Crowchild: Being half Cree from Saddle Lake, the language is more of plains Cree. The language is pretty hard, but my grandparents were all fluent speakers. The Dene language is the same dialect compared to the Navajos and Apache. So we're all under the Dene dialect. Tsuut’ina is where we just randomly ended up. We're the only Dene nation in Treaty 7. It’s mainly Blackfoot territory — and so we just kind of plotted ourselves there. And then Calgary surrounded our reserve, so we're actually right across the road from Calgary.
C&I: Your 9-year-old daughter opened the show with such confidence. Her name is Naaditoshi.
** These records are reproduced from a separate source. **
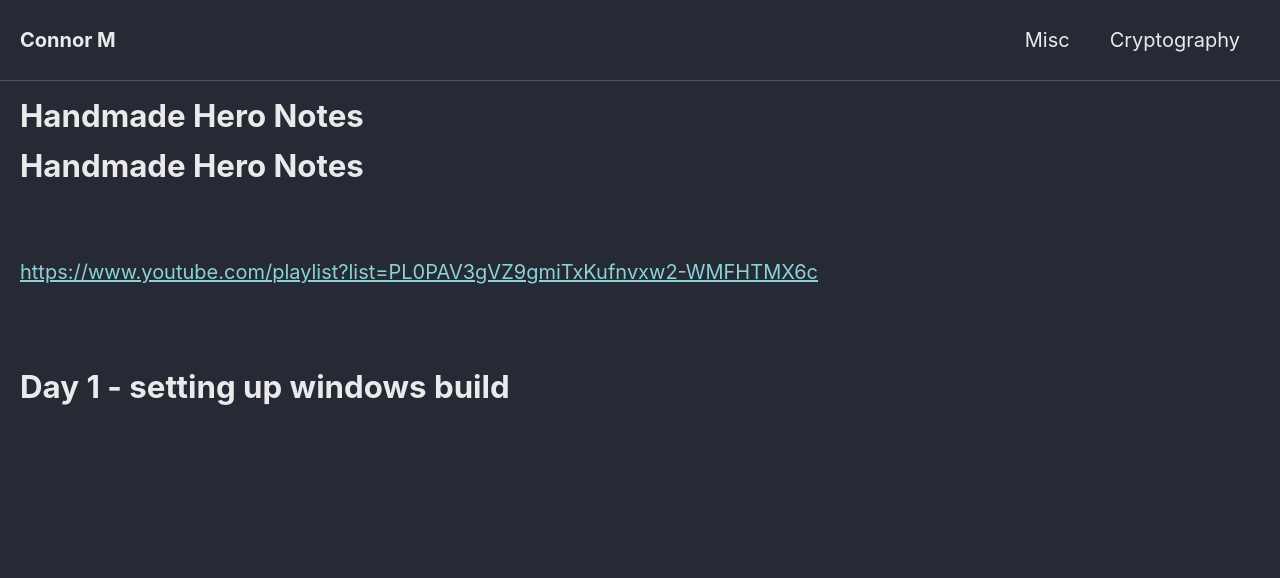
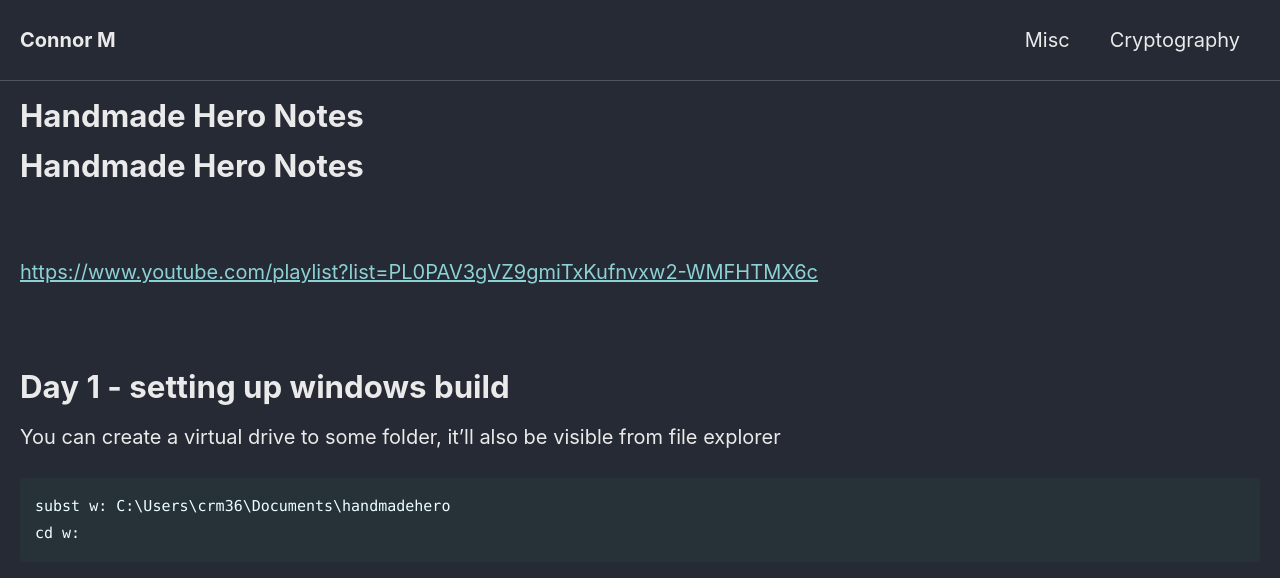
Before and after one commit to Connor-McCartney/Connor-McCartney.github.io, a Jekyll site: the page built from _pages/misc/HandmadeHeroNotes.md, in a window 1280 px wide. Shown: the top 578 px of the page. Built offline with Jekyll 4.4.1, drawn with Linux system fonts in a browser that asks for light colours; cached includes are drawn as plain includes; our own code applies the rules of GitHub Pages for plain Markdown files.

Commit message:
Update HandmadeHeroNotes.md

````diff
--- a/_pages/misc/HandmadeHeroNotes.md
+++ b/_pages/misc/HandmadeHeroNotes.md
@@ -12,3 +12,11 @@
 
 
 # Day 1 - setting up windows build
+
+
+You can create a virtual drive to some folder, it'll also be visible from file explorer
+
+```
+subst w: C:\Users\crm36\Documents\handmadehero
+cd w:
+```
````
Where does that name come from?
Crowchild: My great-grandmother’s English name was Maggie, but her traditional name was Naaditoshi, which is my daughter’s name; it means “looking for something good after a battle.” My great-grandmother was also a tradeswoman. She had to learn Cree and she had to learn Blackfoot. Smart woman to speak those three tough languages. That’s pretty amazing when you don’t learn that in a classroom. She was learning it by word-of-mouth and sitting with the elders and learning it directly from them. She had to learn to be able to go and trade. We always had an Indigenous trading route throughout Turtle Island, and she was one of the tradeswomen. She would bring in food or goods.
C&I: I wonder what she would have made of Barbie. We started our conversation talking about how Barbie essentially led to your design career because you had to create your own doll and her clothes out of paper drawings. Did you ever own a Barbie?
Crowchild: I never owned a Barbie.
C&I: How did it make you feel to buy your daughter her first Barbie?
Crowchild: It was a moment of pride because Barbie has such a significance for young girls and even boys. When my daughter asked for one, I just said, “Yes, of course.” And, of course, I bought her, like, the biggest dollhouse. Well, it wasn't the biggest, but it was big. It took us three hours to build.
C&I: Have you seen the movie? What do you think about the mainstream media reaction on the Barbie phenomenon today?
Crowchild: We didn't see the movie. My reaction to [the Barbie phenomenon] is I think the color pink. That's why I incorporated the pink in my show — because it just brings that significance. It’s the Barbie color, and it’s bright and empowering. But for my daughters, I think it’s giving them what they want and something I couldn’t have as a kid and being able to provide as a mother and spoil them.
C&I: Your Fashion Week is coming to a wrap, and you're heading back to Canada — I should say Tsuut’ina. What are your goals over the next year? Are we going to see you back at New York Fashion Week in 2024?
Crowchild: I would like to. It was pretty intense. Thank goodness for my assistant. She’s like me, working this whole summer. I felt bad for my kids. They didn't really have a summer because I was just plugging away and creating the pieces. I would have to really think if I wanted to do another show. It would be maybe more private or personal rather than going through an organization.
C&I: Maybe a space of your own, a studio that you invite people to, where it’s all about Stephanie Crowchild.
Crowchild: Yeah, that would be a goal.
You can find Stephanie Crowchild on Instagram.